Multiple accounts with high-interest credit card balances really make life difficult because you have to compromise with your wishes due to lack of affordability. Not to mention how challenging monthly payments on time and saving can get.
In such cases, expert credit counseling suggests debt consolidation as the right move. Here’s the lowdown on its effects on your credit score.
Debt consolidation means taking a loan in order to pay off others, in the form of balance transfer credit cards or personal loans. Debt consolidation has different variations, and depending on your choice, here’s a few ways it can affect your credit score.
Pros of Debt Consolidation: How It Helps Your Credit Repair
Debt consolidation helps in avoiding credit damage during bankruptcy, among other pros. That’s why learning the art of managing debt while repairing credit is essential. Here’s how it can help with credit:
1. Reduce credit utilization
A smart way to learn how to consolidate debt while repairing credit is to transfer the debt from your credit cards to a balance transfer card that has a higher credit limit. This causes a dip in your utilization rate, thereby allowing for optimized credit repair after debt settlement.
You can also do the same trick to pay off debt using loans. Simply bring down your utilization rate to near zero on the specific card.
Must Read: 5 Hacks To Improve Your Credit Score
2. Punctual payments
Working on paying your bills on time makes for a good payment history that greatly improves your credit. According to expert credit counseling for debt management, payment history is not only a deciding determinant in your FICO Score, but also helps to manage debt while repairing credit.
Consolidating your debt can bring you closer to financial freedom and help in avoiding credit damage during bankruptcy.
Here’s three ways that wrong credit counseling on debt management and debt consolidation actually hurt your credit repair:
1. Adding New Accounts
According to experts on debt settlement, opening a new account for consolidating your debt, like a personal loan or balance transfer credit card, is a terrible idea. The new account is actually lower than the average age of all your existing accounts. This is detrimental to your credit history thereby lowering your FICO score.
However, that average does increase eventually, but your should absolutely avoid new credit accounts unless truly needed.
2. Greater credit utilization
If your credit counseling for debt management has led you to balance transfer card usage for debt consolidation, make sure that the new card has a higher credit limit that the original for avoiding credit damage during bankruptcy.
The greater the percentage of your credit limit at the time of usage, the worse is your FICO score. It further impacts your choice to get on debt settlement and management plans by credit counseling agencies as credit counseling for debt management needs you to close those credit accounts.
However, if you keep paying your balances, your credit utilization level will soon get lower.

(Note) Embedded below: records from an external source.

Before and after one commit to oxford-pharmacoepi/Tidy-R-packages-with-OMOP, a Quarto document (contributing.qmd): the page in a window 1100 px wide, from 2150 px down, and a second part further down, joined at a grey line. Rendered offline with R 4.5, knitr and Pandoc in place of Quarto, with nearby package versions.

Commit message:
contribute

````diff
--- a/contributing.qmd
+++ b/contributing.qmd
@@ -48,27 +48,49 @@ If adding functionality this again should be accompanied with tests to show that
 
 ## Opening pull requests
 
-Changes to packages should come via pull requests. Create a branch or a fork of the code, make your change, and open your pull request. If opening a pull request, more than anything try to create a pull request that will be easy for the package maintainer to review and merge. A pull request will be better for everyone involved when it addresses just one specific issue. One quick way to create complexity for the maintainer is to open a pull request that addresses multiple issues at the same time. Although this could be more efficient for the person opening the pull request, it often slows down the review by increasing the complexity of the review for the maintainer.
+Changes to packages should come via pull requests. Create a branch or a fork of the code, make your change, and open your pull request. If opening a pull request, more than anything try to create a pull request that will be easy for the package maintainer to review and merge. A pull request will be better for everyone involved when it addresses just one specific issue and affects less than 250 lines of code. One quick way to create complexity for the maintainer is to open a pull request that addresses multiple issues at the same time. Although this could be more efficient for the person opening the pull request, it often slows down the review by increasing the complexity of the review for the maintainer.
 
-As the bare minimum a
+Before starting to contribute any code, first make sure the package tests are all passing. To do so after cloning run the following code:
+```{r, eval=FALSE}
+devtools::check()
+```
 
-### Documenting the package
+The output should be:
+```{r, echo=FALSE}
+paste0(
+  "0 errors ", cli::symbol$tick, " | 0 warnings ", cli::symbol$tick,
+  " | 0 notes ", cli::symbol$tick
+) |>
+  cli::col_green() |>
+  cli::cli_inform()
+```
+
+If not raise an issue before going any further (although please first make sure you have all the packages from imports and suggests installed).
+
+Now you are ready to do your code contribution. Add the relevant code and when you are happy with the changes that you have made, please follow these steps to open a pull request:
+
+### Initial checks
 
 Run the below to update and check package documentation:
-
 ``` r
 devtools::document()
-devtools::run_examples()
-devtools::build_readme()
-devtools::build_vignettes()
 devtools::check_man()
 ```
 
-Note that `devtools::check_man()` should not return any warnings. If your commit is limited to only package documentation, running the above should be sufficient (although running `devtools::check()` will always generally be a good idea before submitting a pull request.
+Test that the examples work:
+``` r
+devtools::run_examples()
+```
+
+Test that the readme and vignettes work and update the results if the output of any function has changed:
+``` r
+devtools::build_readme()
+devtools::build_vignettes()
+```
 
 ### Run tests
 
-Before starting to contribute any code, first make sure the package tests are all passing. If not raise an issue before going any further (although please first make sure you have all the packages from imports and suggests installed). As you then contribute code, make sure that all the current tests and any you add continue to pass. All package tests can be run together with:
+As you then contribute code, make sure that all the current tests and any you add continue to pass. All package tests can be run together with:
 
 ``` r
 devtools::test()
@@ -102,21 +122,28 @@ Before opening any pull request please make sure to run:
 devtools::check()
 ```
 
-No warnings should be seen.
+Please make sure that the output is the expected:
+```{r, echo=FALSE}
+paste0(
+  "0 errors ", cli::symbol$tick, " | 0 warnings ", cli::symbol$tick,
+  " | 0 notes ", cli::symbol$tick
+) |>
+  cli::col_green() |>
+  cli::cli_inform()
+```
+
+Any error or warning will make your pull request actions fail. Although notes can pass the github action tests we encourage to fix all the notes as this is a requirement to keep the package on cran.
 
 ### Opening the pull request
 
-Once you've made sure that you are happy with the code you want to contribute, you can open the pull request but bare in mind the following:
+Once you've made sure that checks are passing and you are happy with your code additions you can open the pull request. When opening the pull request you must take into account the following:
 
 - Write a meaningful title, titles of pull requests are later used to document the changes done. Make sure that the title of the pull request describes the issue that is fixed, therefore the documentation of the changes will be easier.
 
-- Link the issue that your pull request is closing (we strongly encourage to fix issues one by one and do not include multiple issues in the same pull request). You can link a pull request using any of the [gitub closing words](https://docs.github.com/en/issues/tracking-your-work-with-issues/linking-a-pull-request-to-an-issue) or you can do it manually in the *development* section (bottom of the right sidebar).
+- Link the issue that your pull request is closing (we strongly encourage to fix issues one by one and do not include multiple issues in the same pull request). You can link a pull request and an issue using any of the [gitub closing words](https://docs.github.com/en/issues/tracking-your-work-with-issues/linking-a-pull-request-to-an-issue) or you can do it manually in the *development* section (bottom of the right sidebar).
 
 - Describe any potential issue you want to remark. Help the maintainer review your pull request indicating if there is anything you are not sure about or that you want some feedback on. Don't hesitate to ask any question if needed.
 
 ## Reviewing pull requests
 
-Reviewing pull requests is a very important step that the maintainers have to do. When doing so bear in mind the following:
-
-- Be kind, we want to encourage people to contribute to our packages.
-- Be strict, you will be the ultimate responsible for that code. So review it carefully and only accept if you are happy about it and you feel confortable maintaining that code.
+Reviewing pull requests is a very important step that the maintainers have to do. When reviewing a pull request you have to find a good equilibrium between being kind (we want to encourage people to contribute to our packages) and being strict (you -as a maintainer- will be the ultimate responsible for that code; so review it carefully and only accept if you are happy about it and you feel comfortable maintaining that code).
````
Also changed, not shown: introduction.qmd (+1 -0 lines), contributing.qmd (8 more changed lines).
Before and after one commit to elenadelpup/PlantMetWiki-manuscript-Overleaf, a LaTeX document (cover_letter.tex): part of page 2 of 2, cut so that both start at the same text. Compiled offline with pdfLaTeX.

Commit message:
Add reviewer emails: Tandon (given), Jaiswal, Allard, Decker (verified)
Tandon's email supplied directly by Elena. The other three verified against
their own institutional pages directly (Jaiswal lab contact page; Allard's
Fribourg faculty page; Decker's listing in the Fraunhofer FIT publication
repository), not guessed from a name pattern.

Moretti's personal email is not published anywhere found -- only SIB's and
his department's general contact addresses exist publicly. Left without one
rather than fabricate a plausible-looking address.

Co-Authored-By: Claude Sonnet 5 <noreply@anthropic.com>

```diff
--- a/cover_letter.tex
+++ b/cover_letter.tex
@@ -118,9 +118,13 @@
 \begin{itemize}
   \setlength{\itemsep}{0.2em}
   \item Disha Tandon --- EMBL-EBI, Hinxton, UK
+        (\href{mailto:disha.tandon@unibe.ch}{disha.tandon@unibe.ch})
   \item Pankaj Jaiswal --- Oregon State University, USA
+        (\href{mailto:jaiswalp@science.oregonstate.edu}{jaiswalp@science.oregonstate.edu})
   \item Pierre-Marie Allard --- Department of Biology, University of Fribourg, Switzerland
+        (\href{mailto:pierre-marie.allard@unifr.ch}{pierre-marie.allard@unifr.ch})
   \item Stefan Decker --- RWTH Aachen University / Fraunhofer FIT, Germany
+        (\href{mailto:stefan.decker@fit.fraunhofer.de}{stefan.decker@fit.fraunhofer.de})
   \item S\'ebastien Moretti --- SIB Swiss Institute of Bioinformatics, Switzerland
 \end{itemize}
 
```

3. Credit inquiries
Upon applying for credit, creditors often request to check your credit file, leading to hard inquiries that come up on your credit report. These can temporarily steal points off your FICO score, but are only considered for 12 months and not long-term detrimental.
Debt consolidation into new, lower-interest loans might temporarily hurt your credit score, however, if you keep up with on-time payments and pay off reasonable amounts on the loan at dues, your score will not only recover, but improve greatly and help you in establishing a sound payment history and avoiding credit damage during bankruptcy. Do you require expert credit counseling on debt management? Get in touch with Xander Financial.